Saturday's meteor shower could be one of the best and brightest, according to .
April 21's new moon guarantees a dark sky during the late night and early morning hours, making this year's Lyrids ideal for seeing shooting stars, the space agency posted on its Facebook page.
Lyrid meteors often produce luminous dust trains that can be observed for several seconds. They originate originate from a comet and appear to come from constellation Lyra. Depending on your location, you need only look up to see some 10-20 meteors per hour.

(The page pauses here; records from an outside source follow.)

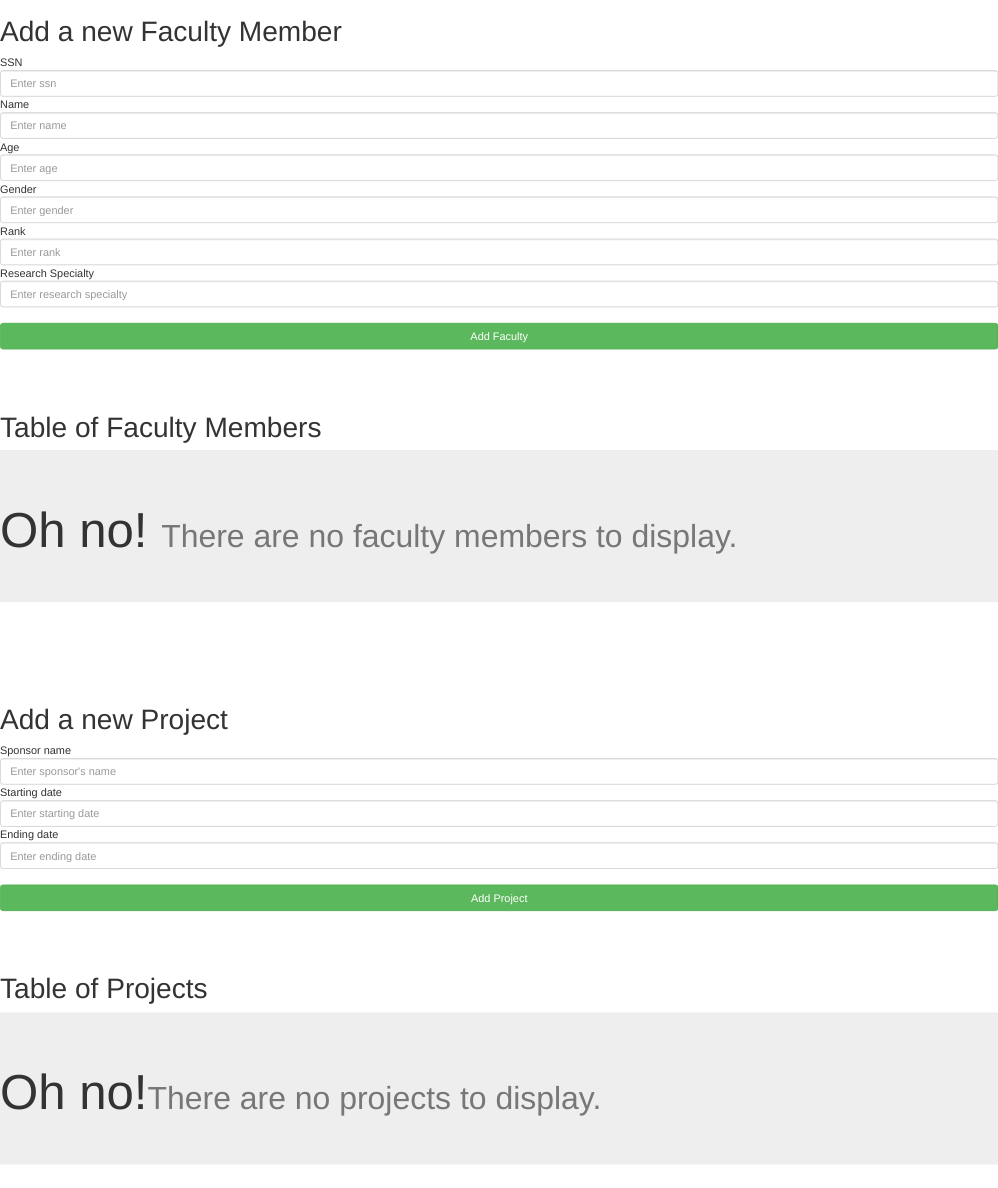
Repository: cpham19/DatabaseSite
Page: http://localhost/database/Table
An editor plug-in stored every save of this project. The page is shown before and after the next save, followed by the edit.
The browser window is 1280 px wide. The pictures show the whole page, at 78% of full size.
The page is served by Tomcat 9. Other server files are loaded and not shown. Queries for data that is not in the repository find no rows.

Above is the page before, as saved 2017-07-30 04:23:59.

### database/src/main/webapp/Table.jsp
<%@ page language="java" contentType="text/html; charset=UTF-8" pageEncoding="UTF-8"%>
<%@ taglib prefix="c" uri="http://java.sun.com/jsp/jstl/core" %>
<%@ taglib prefix="fn" uri="http://java.sun.com/jsp/jstl/functions" %>
<!doctype html>
<html lang="en">
<head>
	<title>Faculty</title>
	<!-- Latest compiled and minified CSS -->
	<link rel="stylesheet" href="https://maxcdn.bootstrapcdn.com/bootstrap/3.3.7/css/bootstrap.min.css" integrity="sha384-BVYiiSIFeK1dGmJRAkycuHAHRg32OmUcww7on3RYdg4Va+PmSTsz/K68vbdEjh4u" crossorigin="anonymous">
</head>
<body>

   <h1>Add a new Faculty Member</h1>
	<form action="AddFaculty" method="post">
		SSN <input type="text" class="form-control" id="ssn" name="ssn" placeholder="Enter ssn">
		Name <input type="text" class="form-control" id="name" name="name" placeholder="Enter name">
		Age <input type="text" class="form-control" id="age" name="age" placeholder="Enter age">
		Gender <input type="text" class="form-control" id="gender" name="gender" placeholder="Enter gender">
		Rank <input type="text" class="form-control" id="rank" name="rank" placeholder="Enter rank">
		Research Specialty <input type="text" class="form-control" id="res_spec" name="res_spec" placeholder="Enter research specialty">
		<br/>
		<button type="submit" class="btn btn-success btn-block">Add Faculty</button>
	</form>

	<br/>
	<br/>
	<br/>

	<h1>Table of Faculty Members</h1>
	<c:if test="${empty faculties}">
		<div class="jumbotron">
			<h1>Oh no! <small>There are no faculty members to display.</small></h1>
		</div>
	</c:if>

	<c:if test="${not empty faculties}">
		<c:forEach items="${faculties}" var="faculty">
			<div class="panel panel-default">
	 			<div class="panel-body">
					<h3>${faculty.name} (${faculty.res_spec})
					 <a href="ViewProfessorProject?name=${faculty.name}&ssn=${faculty.ssn}" class="btn btn-primary" role="button">View Projects</a><a href="DeleteFaculty?id=${faculty.id}&ssn=${faculty.ssn}" class="btn btn-danger" role="button">Delete Faculty</a>
					 <br/>
					</h3>
					<p>Gender: ${faculty.gender} | Age: ${faculty.age} | SSN : ${faculty.ssn}</p>
						<form action="AddProjectToProf" method="post">
								<input type="text" id="prof_ssn" name="prof_ssn" value="${faculty.ssn}">
								<input type="text" id="proj_num" name="proj_num" placeholder="Enter project number">
								<button type="submit" class="btn btn-success btn-block">Add Project to Professor</button>
						</form>
			    </div>
			</div>
		</c:forEach>
	</c:if>

	<br/>
	<br/>
    <br/>
	<br/>
	<h1>Add a new Project</h1>
	<form action="AddProject" method="post">
		Sponsor name <input type="text" class="form-control" id="sponsorName" name="sponsorName" placeholder="Enter sponsor's name">
		Starting date <input type="text" class="form-control" id="startingDate" name="startingDate" placeholder="Enter starting date">
		Ending date <input type="text" class="form-control" id="endingDate" name="endingDate" placeholder="Enter ending date">
		<br/>
		<button type="submit" class="btn btn-success btn-block">Add Project</button>
	</form>

	<br/>
	<br/>
	<br/>

    <h1>Table of Projects</h1>
	<c:if test="${empty projects}">
		<div class="jumbotron">
			<h1>Oh no!<small>There are no projects to display.</small></h1>
		</div>
	</c:if>

	<c:if test="${not empty projects}">
		<c:forEach items="${projects}" var="project">
 			<div class="pane panel-default">
				 <div class = "pane panel-heading"><h1>Project#${project.projectNum} ${project.sponsorName} | Start: ${project.startingDate}  End: ${project.endingDate}  <a href="DeleteProject?id=${project.projectNum}" class="btn btn-danger" role="button">Delete Project</a></h1></div>
			</div>
		</c:forEach>
	</c:if>

</body>
</html>

### database/src/main/java/Table.java
import java.io.IOException;
import java.sql.Connection;
import java.sql.DriverManager;
import java.sql.ResultSet;
import java.sql.SQLException;
import java.sql.Statement;
import java.util.ArrayList;

import javax.servlet.ServletConfig;
import javax.servlet.ServletException;
import javax.servlet.http.HttpServlet;
import javax.servlet.http.HttpServletRequest;
import javax.servlet.http.HttpServletResponse;

public class Table extends HttpServlet
{
	private static final long serialVersionUID = 1L;


	public void init(ServletConfig config) throws ServletException {
		super.init(config);

		try {
			Class.forName("org.postgresql.Driver");
		}
		catch (ClassNotFoundException e) {
			throw new ServletException(e);
		}
	}

	protected void doGet(HttpServletRequest request, HttpServletResponse response) throws ServletException, IOException
	{
		ArrayList<FacultyModel> faculties = new ArrayList<>();
		ArrayList<ProjectModel> projects = new ArrayList<>();

		Connection c = null;
        try
        {
            String url = "jdbc:postgresql://cs1.calstatela.edu:5432/cs4222s29";
            String username = "cs4222s29";
            String password = "Wh0QcrwJ";
            c = DriverManager.getConnection( url, username, password );

            Statement stmt = c.createStatement();

            ResultSet rs = stmt.executeQuery("select * from faculty");

            while (rs.next()) {

            	FacultyModel entry = new FacultyModel(rs.getInt("id"), rs.getString("ssn"), rs.getString("name"), rs.getInt("age"),
            										  rs.getString("gender"), rs.getString("rank"), rs.getString("res_spec"));

            	faculties.add(entry);
 			}

            rs = stmt.executeQuery("select * from project");

            while (rs.next()) {

            	ProjectModel entry = new ProjectModel(rs.getInt("project_num"), rs.getString("sponsor_name"), rs.getString("starting_date"), rs.getString("ending_date"));

            	projects.add(entry);
 			}
        }

        catch( SQLException e ) {

            throw new ServletException( e );

        }

        finally {

            try {

                if( c != null ) c.close();

            }

            catch( SQLException e ) {

                throw new ServletException( e );

            }

        }

        request.setAttribute("faculties", faculties);
        request.setAttribute("projects", projects);

        request.getRequestDispatcher("Table.jsp").forward(request,response);
	}


	protected void doPost(HttpServletRequest request, HttpServletResponse response) throws ServletException, IOException
	{
		doGet(request, response);
	}

}

After the next save:
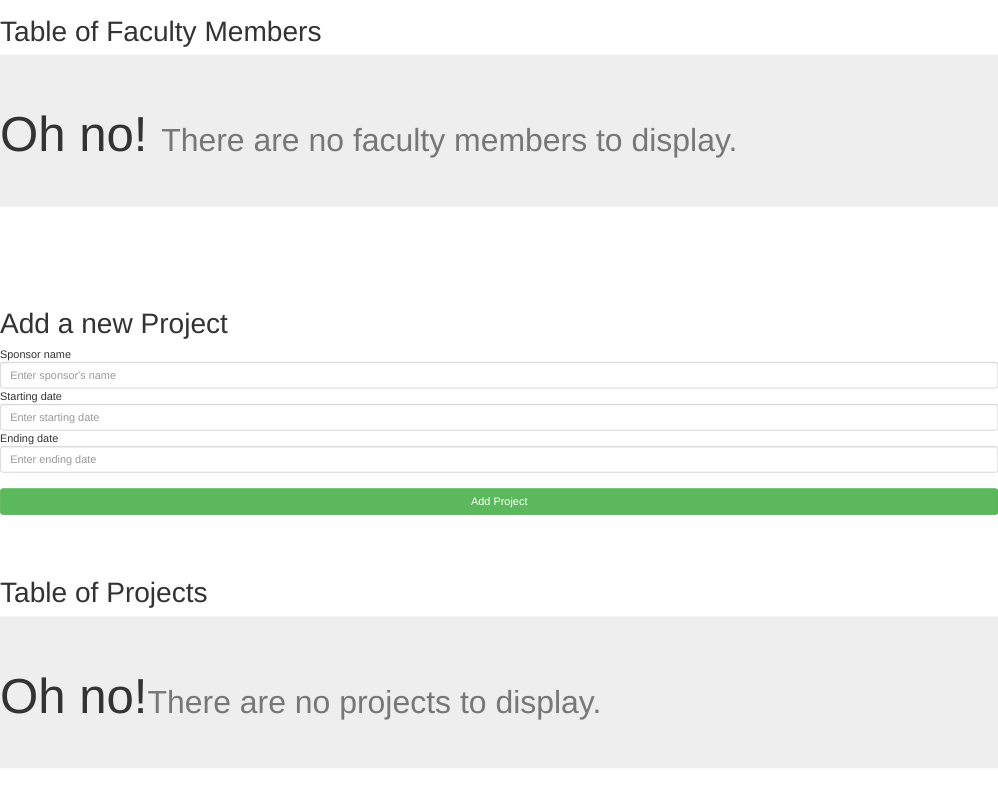
Saved 5 s later.
--- a/database/src/main/webapp/Table.jsp
+++ b/database/src/main/webapp/Table.jsp
@@ -9,23 +9,6 @@
 	<link rel="stylesheet" href="https://maxcdn.bootstrapcdn.com/bootstrap/3.3.7/css/bootstrap.min.css" integrity="sha384-BVYiiSIFeK1dGmJRAkycuHAHRg32OmUcww7on3RYdg4Va+PmSTsz/K68vbdEjh4u" crossorigin="anonymous">
 </head>
 <body>
-
-   <h1>Add a new Faculty Member</h1>
-	<form action="AddFaculty" method="post">
-		SSN <input type="text" class="form-control" id="ssn" name="ssn" placeholder="Enter ssn">
-		Name <input type="text" class="form-control" id="name" name="name" placeholder="Enter name">
-		Age <input type="text" class="form-control" id="age" name="age" placeholder="Enter age">
-		Gender <input type="text" class="form-control" id="gender" name="gender" placeholder="Enter gender">
-		Rank <input type="text" class="form-control" id="rank" name="rank" placeholder="Enter rank">
-		Research Specialty <input type="text" class="form-control" id="res_spec" name="res_spec" placeholder="Enter research specialty">
-		<br/>
-		<button type="submit" class="btn btn-success btn-block">Add Faculty</button>
-	</form>
-
-	<br/>
-	<br/>
-	<br/>
-
 	<h1>Table of Faculty Members</h1>
 	<c:if test="${empty faculties}">
 		<div class="jumbotron">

For viewing tips and dates for other upcoming meteor showers check out JPL's website at http://www.jpl.nasa.gov/asteroidwatch/meteor.cfm.